EXERCISE GOAL
Return every line below exactly as written.

:::

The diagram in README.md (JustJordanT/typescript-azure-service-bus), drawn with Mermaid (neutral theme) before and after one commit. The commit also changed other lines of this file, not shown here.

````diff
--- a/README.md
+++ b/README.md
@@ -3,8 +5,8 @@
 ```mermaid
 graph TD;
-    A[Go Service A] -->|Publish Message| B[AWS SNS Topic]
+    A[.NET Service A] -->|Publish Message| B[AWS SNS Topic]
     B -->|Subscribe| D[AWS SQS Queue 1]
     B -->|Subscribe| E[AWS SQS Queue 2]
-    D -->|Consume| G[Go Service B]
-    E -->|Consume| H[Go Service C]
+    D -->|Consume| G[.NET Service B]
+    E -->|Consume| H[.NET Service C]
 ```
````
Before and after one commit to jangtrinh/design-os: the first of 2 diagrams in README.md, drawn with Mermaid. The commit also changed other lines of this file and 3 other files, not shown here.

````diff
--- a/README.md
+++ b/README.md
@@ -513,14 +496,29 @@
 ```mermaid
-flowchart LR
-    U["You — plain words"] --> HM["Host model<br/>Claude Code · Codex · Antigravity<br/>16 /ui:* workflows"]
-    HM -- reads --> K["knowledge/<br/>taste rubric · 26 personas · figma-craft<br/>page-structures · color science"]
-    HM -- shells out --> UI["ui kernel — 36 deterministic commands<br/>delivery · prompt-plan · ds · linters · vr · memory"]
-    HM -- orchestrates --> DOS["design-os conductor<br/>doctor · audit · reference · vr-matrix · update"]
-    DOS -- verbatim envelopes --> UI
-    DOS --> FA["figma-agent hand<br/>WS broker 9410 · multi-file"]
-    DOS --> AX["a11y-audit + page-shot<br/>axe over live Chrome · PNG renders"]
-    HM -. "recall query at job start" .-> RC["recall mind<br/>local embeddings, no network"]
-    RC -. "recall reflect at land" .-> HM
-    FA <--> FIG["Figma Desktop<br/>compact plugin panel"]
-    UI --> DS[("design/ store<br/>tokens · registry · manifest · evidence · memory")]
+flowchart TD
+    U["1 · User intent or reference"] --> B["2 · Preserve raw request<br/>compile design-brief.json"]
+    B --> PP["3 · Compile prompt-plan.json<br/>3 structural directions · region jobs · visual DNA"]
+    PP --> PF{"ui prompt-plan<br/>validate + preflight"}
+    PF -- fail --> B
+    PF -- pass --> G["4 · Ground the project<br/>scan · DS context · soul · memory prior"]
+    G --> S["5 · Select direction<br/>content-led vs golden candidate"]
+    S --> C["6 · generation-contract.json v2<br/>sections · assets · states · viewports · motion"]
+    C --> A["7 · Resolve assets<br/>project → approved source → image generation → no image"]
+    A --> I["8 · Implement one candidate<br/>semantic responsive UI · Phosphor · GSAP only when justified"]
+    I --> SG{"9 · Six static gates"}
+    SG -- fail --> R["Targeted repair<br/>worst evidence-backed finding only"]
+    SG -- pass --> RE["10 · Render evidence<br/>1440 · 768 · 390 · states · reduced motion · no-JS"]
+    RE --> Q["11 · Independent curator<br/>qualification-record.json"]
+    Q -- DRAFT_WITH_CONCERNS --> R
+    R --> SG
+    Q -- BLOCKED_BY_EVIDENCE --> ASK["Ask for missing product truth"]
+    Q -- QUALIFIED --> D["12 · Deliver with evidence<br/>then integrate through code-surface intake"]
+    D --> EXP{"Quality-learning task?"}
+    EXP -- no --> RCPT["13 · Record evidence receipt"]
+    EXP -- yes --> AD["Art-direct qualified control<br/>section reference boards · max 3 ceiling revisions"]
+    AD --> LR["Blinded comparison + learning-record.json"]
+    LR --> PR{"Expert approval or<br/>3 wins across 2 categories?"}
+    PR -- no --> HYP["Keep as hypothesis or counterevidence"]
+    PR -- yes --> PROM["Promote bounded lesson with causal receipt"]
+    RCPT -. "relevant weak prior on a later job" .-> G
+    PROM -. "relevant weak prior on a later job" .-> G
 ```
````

:::

EXERCISE OUTPUT
The diagram in README.md (JustJordanT/typescript-azure-service-bus), drawn with Mermaid (neutral theme) before and after one commit. The commit also changed other lines of this file, not shown here.

````diff
--- a/README.md
+++ b/README.md
@@ -3,8 +5,8 @@
 ```mermaid
 graph TD;
-    A[Go Service A] -->|Publish Message| B[AWS SNS Topic]
+    A[.NET Service A] -->|Publish Message| B[AWS SNS Topic]
     B -->|Subscribe| D[AWS SQS Queue 1]
     B -->|Subscribe| E[AWS SQS Queue 2]
-    D -->|Consume| G[Go Service B]
-    E -->|Consume| H[Go Service C]
+    D -->|Consume| G[.NET Service B]
+    E -->|Consume| H[.NET Service C]
 ```
````
Before and after one commit to jangtrinh/design-os: the first of 2 diagrams in README.md, drawn with Mermaid. The commit also changed other lines of this file and 3 other files, not shown here.

````diff
--- a/README.md
+++ b/README.md
@@ -513,14 +496,29 @@
 ```mermaid
-flowchart LR
-    U["You — plain words"] --> HM["Host model<br/>Claude Code · Codex · Antigravity<br/>16 /ui:* workflows"]
-    HM -- reads --> K["knowledge/<br/>taste rubric · 26 personas · figma-craft<br/>page-structures · color science"]
-    HM -- shells out --> UI["ui kernel — 36 deterministic commands<br/>delivery · prompt-plan · ds · linters · vr · memory"]
-    HM -- orchestrates --> DOS["design-os conductor<br/>doctor · audit · reference · vr-matrix · update"]
-    DOS -- verbatim envelopes --> UI
-    DOS --> FA["figma-agent hand<br/>WS broker 9410 · multi-file"]
-    DOS --> AX["a11y-audit + page-shot<br/>axe over live Chrome · PNG renders"]
-    HM -. "recall query at job start" .-> RC["recall mind<br/>local embeddings, no network"]
-    RC -. "recall reflect at land" .-> HM
-    FA <--> FIG["Figma Desktop<br/>compact plugin panel"]
-    UI --> DS[("design/ store<br/>tokens · registry · manifest · evidence · memory")]
+flowchart TD
+    U["1 · User intent or reference"] --> B["2 · Preserve raw request<br/>compile design-brief.json"]
+    B --> PP["3 · Compile prompt-plan.json<br/>3 structural directions · region jobs · visual DNA"]
+    PP --> PF{"ui prompt-plan<br/>validate + preflight"}
+    PF -- fail --> B
+    PF -- pass --> G["4 · Ground the project<br/>scan · DS context · soul · memory prior"]
+    G --> S["5 · Select direction<br/>content-led vs golden candidate"]
+    S --> C["6 · generation-contract.json v2<br/>sections · assets · states · viewports · motion"]
+    C --> A["7 · Resolve assets<br/>project → approved source → image generation → no image"]
+    A --> I["8 · Implement one candidate<br/>semantic responsive UI · Phosphor · GSAP only when justified"]
+    I --> SG{"9 · Six static gates"}
+    SG -- fail --> R["Targeted repair<br/>worst evidence-backed finding only"]
+    SG -- pass --> RE["10 · Render evidence<br/>1440 · 768 · 390 · states · reduced motion · no-JS"]
+    RE --> Q["11 · Independent curator<br/>qualification-record.json"]
+    Q -- DRAFT_WITH_CONCERNS --> R
+    R --> SG
+    Q -- BLOCKED_BY_EVIDENCE --> ASK["Ask for missing product truth"]
+    Q -- QUALIFIED --> D["12 · Deliver with evidence<br/>then integrate through code-surface intake"]
+    D --> EXP{"Quality-learning task?"}
+    EXP -- no --> RCPT["13 · Record evidence receipt"]
+    EXP -- yes --> AD["Art-direct qualified control<br/>section reference boards · max 3 ceiling revisions"]
+    AD --> LR["Blinded comparison + learning-record.json"]
+    LR --> PR{"Expert approval or<br/>3 wins across 2 categories?"}
+    PR -- no --> HYP["Keep as hypothesis or counterevidence"]
+    PR -- yes --> PROM["Promote bounded lesson with causal receipt"]
+    RCPT -. "relevant weak prior on a later job" .-> G
+    PROM -. "relevant weak prior on a later job" .-> G
 ```
````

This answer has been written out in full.